SUPPLIED MATERIAL

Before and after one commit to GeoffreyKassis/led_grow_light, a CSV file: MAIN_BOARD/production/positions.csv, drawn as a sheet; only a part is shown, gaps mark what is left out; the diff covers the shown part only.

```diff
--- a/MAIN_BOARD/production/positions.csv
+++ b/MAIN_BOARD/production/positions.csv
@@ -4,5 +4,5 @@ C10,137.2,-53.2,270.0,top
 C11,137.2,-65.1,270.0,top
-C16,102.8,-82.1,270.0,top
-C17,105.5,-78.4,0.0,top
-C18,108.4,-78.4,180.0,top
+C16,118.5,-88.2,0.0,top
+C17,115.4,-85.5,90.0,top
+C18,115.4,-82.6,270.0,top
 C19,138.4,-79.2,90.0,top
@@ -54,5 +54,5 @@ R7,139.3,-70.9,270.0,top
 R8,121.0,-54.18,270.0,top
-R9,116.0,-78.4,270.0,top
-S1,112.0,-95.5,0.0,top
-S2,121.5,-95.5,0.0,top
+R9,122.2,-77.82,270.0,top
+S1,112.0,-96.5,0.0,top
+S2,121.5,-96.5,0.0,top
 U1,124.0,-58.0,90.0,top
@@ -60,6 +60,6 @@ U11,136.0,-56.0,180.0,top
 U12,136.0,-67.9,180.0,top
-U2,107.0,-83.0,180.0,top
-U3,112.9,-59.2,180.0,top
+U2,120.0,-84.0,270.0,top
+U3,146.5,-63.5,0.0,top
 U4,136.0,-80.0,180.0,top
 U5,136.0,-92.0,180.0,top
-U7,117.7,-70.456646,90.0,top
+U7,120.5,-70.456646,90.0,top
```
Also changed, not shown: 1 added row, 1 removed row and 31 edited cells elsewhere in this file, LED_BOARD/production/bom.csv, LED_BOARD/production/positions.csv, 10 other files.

WHAT IS REQUIRED
Reproduce the whole listing word for word.

RESPONSE AREA
Before and after one commit to GeoffreyKassis/led_grow_light, a CSV file: MAIN_BOARD/production/positions.csv, drawn as a sheet; only a part is shown, gaps mark what is left out; the diff covers the shown part only.

```diff
--- a/MAIN_BOARD/production/positions.csv
+++ b/MAIN_BOARD/production/positions.csv
@@ -4,5 +4,5 @@ C10,137.2,-53.2,270.0,top
 C11,137.2,-65.1,270.0,top
-C16,102.8,-82.1,270.0,top
-C17,105.5,-78.4,0.0,top
-C18,108.4,-78.4,180.0,top
+C16,118.5,-88.2,0.0,top
+C17,115.4,-85.5,90.0,top
+C18,115.4,-82.6,270.0,top
 C19,138.4,-79.2,90.0,top
@@ -54,5 +54,5 @@ R7,139.3,-70.9,270.0,top
 R8,121.0,-54.18,270.0,top
-R9,116.0,-78.4,270.0,top
-S1,112.0,-95.5,0.0,top
-S2,121.5,-95.5,0.0,top
+R9,122.2,-77.82,270.0,top
+S1,112.0,-96.5,0.0,top
+S2,121.5,-96.5,0.0,top
 U1,124.0,-58.0,90.0,top
@@ -60,6 +60,6 @@ U11,136.0,-56.0,180.0,top
 U12,136.0,-67.9,180.0,top
-U2,107.0,-83.0,180.0,top
-U3,112.9,-59.2,180.0,top
+U2,120.0,-84.0,270.0,top
+U3,146.5,-63.5,0.0,top
 U4,136.0,-80.0,180.0,top
 U5,136.0,-92.0,180.0,top
-U7,117.7,-70.456646,90.0,top
+U7,120.5,-70.456646,90.0,top
```
Also changed, not shown: 1 added row, 1 removed row and 31 edited cells elsewhere in this file, LED_BOARD/production/bom.csv, LED_BOARD/production/positions.csv, 10 other files.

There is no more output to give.